Next Steps for Housing Advocates
In the wake of SB50’s shelving, housing advocates who put so much time into the CASA Compact process and SB50 cannot walk away. That would mean accepting the untenable housing status quo. So what are potential next steps?
California’s SB50, like 2018’s SB827, recognized that cities have not produced enough housing and that state intervention is required. But now that the state’s legislative leadership has twice rebuffed this approach, we need to assess whether the coalition that boosted SB50 can win in cities.
Since I just wrote a book on how progressive cities can expand housing options for the working and middle-class (Generation Priced Out: Who Gets to Live in the New Urban America) it’s not surprising that I think local success can be had.
Not in Palo Alto. Or Beverly Hills. Or in Orinda and other upscale cities that take pride in exclusionary single-family zoning. But potentially in San Francisco, Berkeley, Oakland, San Jose and other cities across the state.

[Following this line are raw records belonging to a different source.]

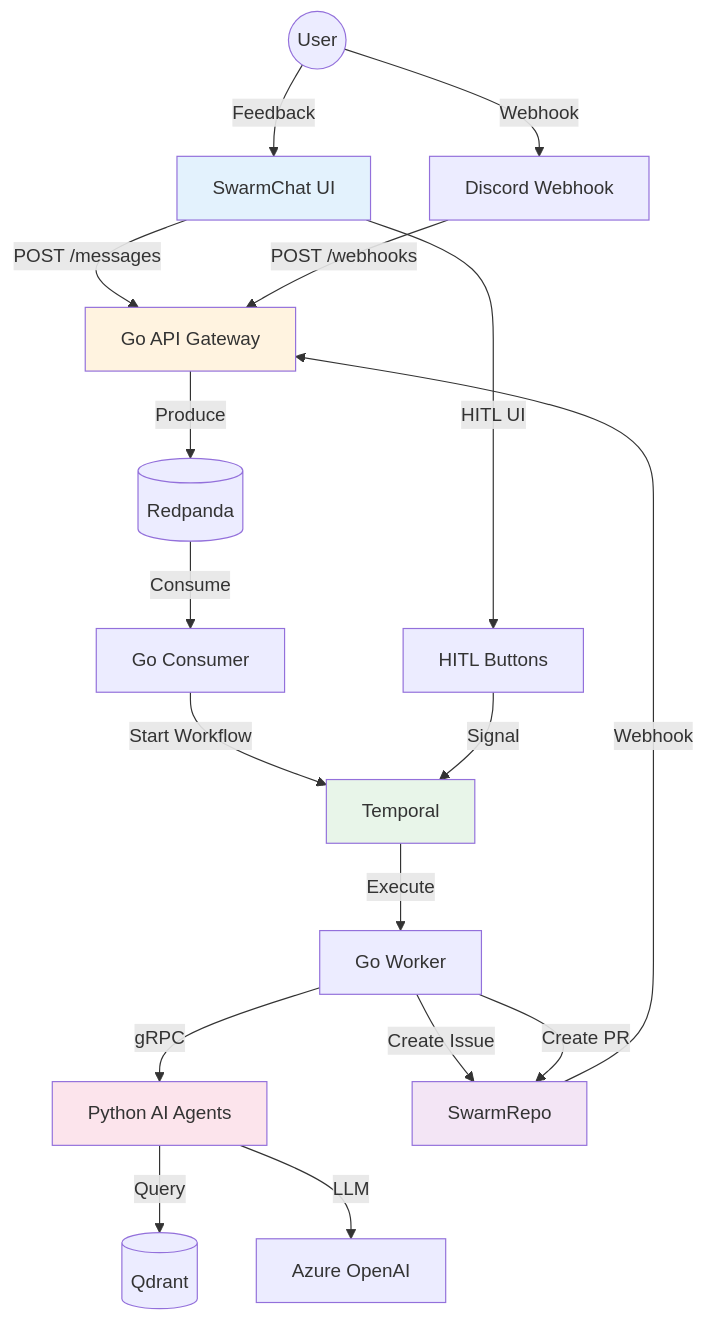
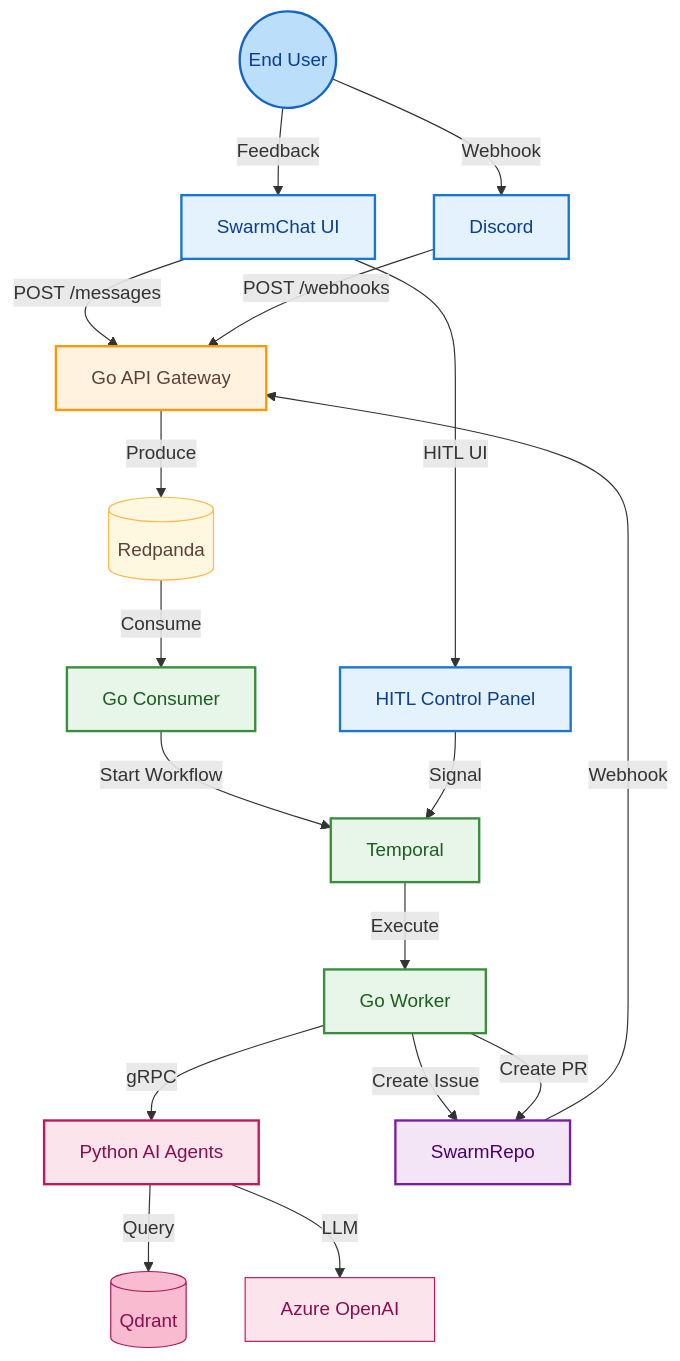
Before and after one commit to Aparnap2/sarthi_ai: the diagram in README.md, drawn with Mermaid.

Commit message:
Update data flow diagram in README.md

````diff
--- a/README.md
+++ b/README.md
@@ -67,30 +67,50 @@
 ```mermaid
 graph TD
-    User((User)) -->|Feedback| SwarmChat[SwarmChat UI]
-    User -->|Webhook| Discord[Discord Webhook]
-    
-    SwarmChat -->|POST /messages| GoAPI[Go API Gateway]
+    %% Nodes
+    User((End User))
+    SwarmChat[SwarmChat UI]
+    HITL[HITL Control Panel]
+    Discord[Discord]
+    GoAPI[Go API Gateway]
+    Redpanda[(Redpanda)]
+    Consumer[Go Consumer]
+    Temporal[Temporal]
+    Worker[Go Worker]
+    PythonAI[Python AI Agents]
+    Qdrant[(Qdrant)]
+    Azure[Azure OpenAI]
+    SwarmRepo[SwarmRepo]
+
+    %% Links
+    User -->|Feedback| SwarmChat
+    User -->|Webhook| Discord
+    SwarmChat -->|POST /messages| GoAPI
     Discord -->|POST /webhooks| GoAPI
-    
-    GoAPI -->|Produce| Redpanda[(Redpanda)]
-    Redpanda -->|Consume| Consumer[Go Consumer]
-    Consumer -->|Start Workflow| Temporal[Temporal]
-    
-    Temporal -->|Execute| Worker[Go Worker]
-    Worker -->|gRPC| PythonAI[Python AI Agents]
-    PythonAI -->|Query| Qdrant[(Qdrant)]
-    PythonAI -->|LLM| Azure[Azure OpenAI]
-    
-    Worker -->|Create Issue| SwarmRepo[SwarmRepo]
+    GoAPI -->|Produce| Redpanda
+    Redpanda -->|Consume| Consumer
+    Consumer -->|Start Workflow| Temporal
+    Temporal -->|Execute| Worker
+    Worker -->|gRPC| PythonAI
+    PythonAI -->|Query| Qdrant
+    PythonAI -->|LLM| Azure
+    Worker -->|Create Issue| SwarmRepo
     Worker -->|Create PR| SwarmRepo
-    
     SwarmRepo -->|Webhook| GoAPI
-    SwarmChat -->|HITL UI| HITL[HITL Buttons]
+    SwarmChat -->|HITL UI| HITL
     HITL -->|Signal| Temporal
-    
-    style SwarmChat fill:#e3f2fd
-    style SwarmRepo fill:#f3e5f5
-    style GoAPI fill:#fff3e0
-    style Temporal fill:#e8f5e9
-    style PythonAI fill:#fce4ec
+
+    %% Explicit styling with text color for visibility
+    style User fill:#bbdefb,stroke:#1565c0,stroke-width:2px,color:#0b3d91
+    style SwarmChat fill:#e3f2fd,stroke:#1976d2,stroke-width:2px,color:#0b3d91
+    style HITL fill:#e3f2fd,stroke:#1976d2,stroke-width:2px,color:#0b3d91
+    style Discord fill:#e3f2fd,stroke:#1976d2,stroke-width:2px,color:#0b3d91
+    style GoAPI fill:#fff3e0,stroke:#ff9800,stroke-width:2px,color:#5d4037
+    style Redpanda fill:#fff8e1,stroke:#ffb74d,stroke-width:1px,color:#5d4037
+    style Consumer fill:#e8f5e9,stroke:#388e3c,stroke-width:2px,color:#1b5e20
+    style Temporal fill:#e8f5e9,stroke:#388e3c,stroke-width:2px,color:#1b5e20
+    style Worker fill:#e8f5e9,stroke:#388e3c,stroke-width:2px,color:#1b5e20
+    style PythonAI fill:#fce4ec,stroke:#c2185b,stroke-width:2px,color:#880e4f
+    style Qdrant fill:#f8bbd0,stroke:#ad1457,stroke-width:1px,color:#880e4f
+    style Azure fill:#fce4ec,stroke:#c2185b,stroke-width:1px,color:#880e4f
+    style SwarmRepo fill:#f3e5f5,stroke:#7b1fa2,stroke-width:2px,color:#4a0072
 ```
````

The goal should be placing land use measures on the November 2020 ballot.
Two questions surround such plans:
- Will the initiatives maintain SB50’s broad rezoning of transit corridors or be more limited?
- Who will fund these local initiatives?
Who Will Fund the Campaigns?
I see funding as the primary hurdle. It won’t take a lot of money to qualify an initiative and run a fall campaign. But raising funds during national, state and local election cycles is difficult. Groups have a lot of other electoral priorities and most individual donors prefer giving to candidates. Getting funding for a rezoning initiative would require groups connected to the CASA Compact process stepping up to the plate.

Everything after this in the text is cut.